Our own Gordon Adams routinely points out that any consensus on debt reduction, including an escape from the sequestration impasse, is unlikely before the November elections. In a recent Defense News article, though, he moved on to answer the “what then” question:
It’s not definitive, but the opportunity for a deal is enormous when you get to November and December.
There’s good reason for that sentiment, as Defense News went on to explain:
Around that time, the U.S. Treasury is expected to ask for another extension of the debt ceiling or risk defaulting on U.S. debt. The tax cuts that were first signed into law by President George W. Bush are set to expire at midnight on New Year’s Eve. Appropriations bills for fiscal 2013 will need to be passed, or at the very least a temporary spending bill to avert a government shutdown. Reauthorization is needed for the farm bill and transportation funding. Plus, the so-called “doc fix,” a temporary measure by which doctors are paid by Medicare, will also require legislative action.*
Gordon has been saying all along that everything needs to be on the table to reach a real debt reduction agreement. Late this year will be the first time that the table is fully loaded – and hence the best time to serve up the actual deal.
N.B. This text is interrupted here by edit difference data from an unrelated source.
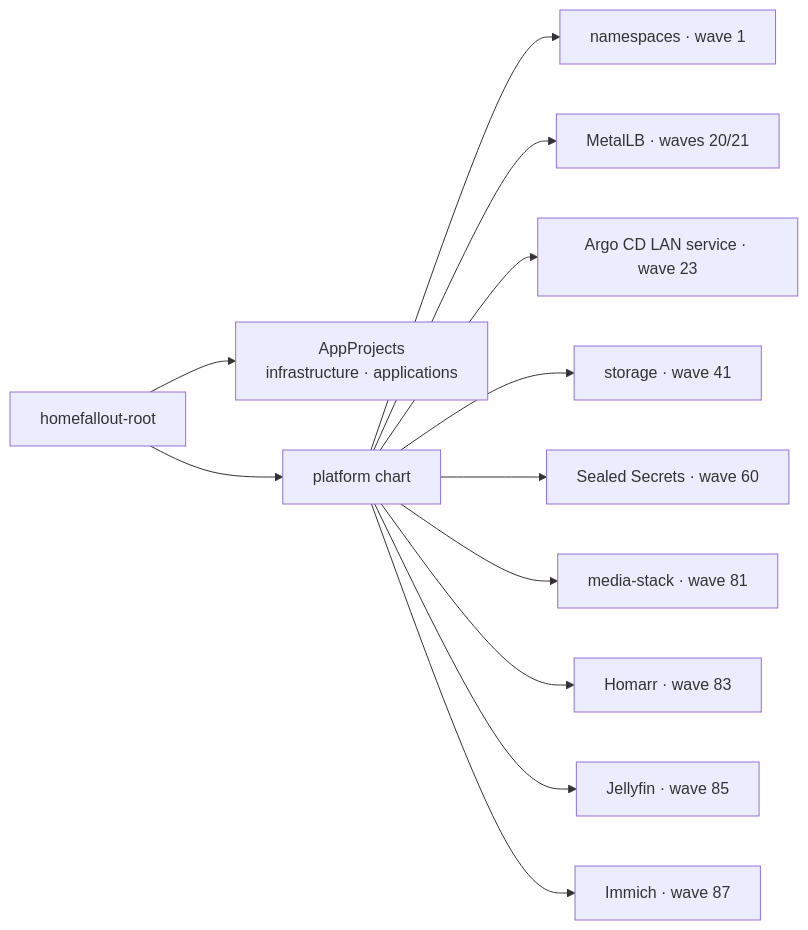
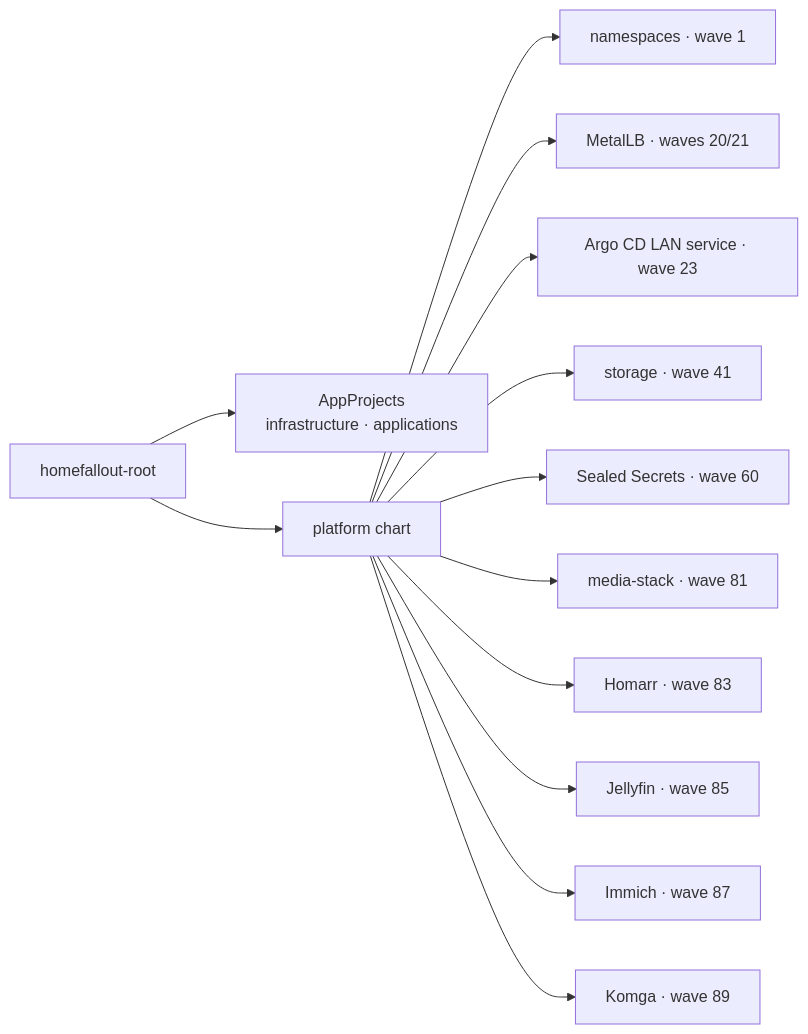
Before and after one commit to chevlpcmp-lab/HomeFalloutServer: the third of 4 diagrams in docs/architecture.md, drawn with Mermaid. The commit also changed other lines of this file and 16 other files, not shown here.

````diff
--- a/docs/architecture.md
+++ b/docs/architecture.md
@@ -110,14 +113,15 @@
 ```mermaid
 flowchart LR
     Root["homefallout-root"] --> Projects["AppProjects<br/>infrastructure · applications"]
     Root --> Platform["platform chart"]
     Platform --> N["namespaces · wave 1"]
     Platform --> M["MetalLB · waves 20/21"]
     Platform --> A["Argo CD LAN service · wave 23"]
     Platform --> S["storage · wave 41"]
     Platform --> SS["Sealed Secrets · wave 60"]
     Platform --> MS["media-stack · wave 81"]
     Platform --> H["Homarr · wave 83"]
     Platform --> J["Jellyfin · wave 85"]
     Platform --> I["Immich · wave 87"]
+    Platform --> K["Komga · wave 89"]
 ```
````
* Note that this list could also include expiration of the payroll tax break and related questions about unemployment benefits, as the article separately referenced.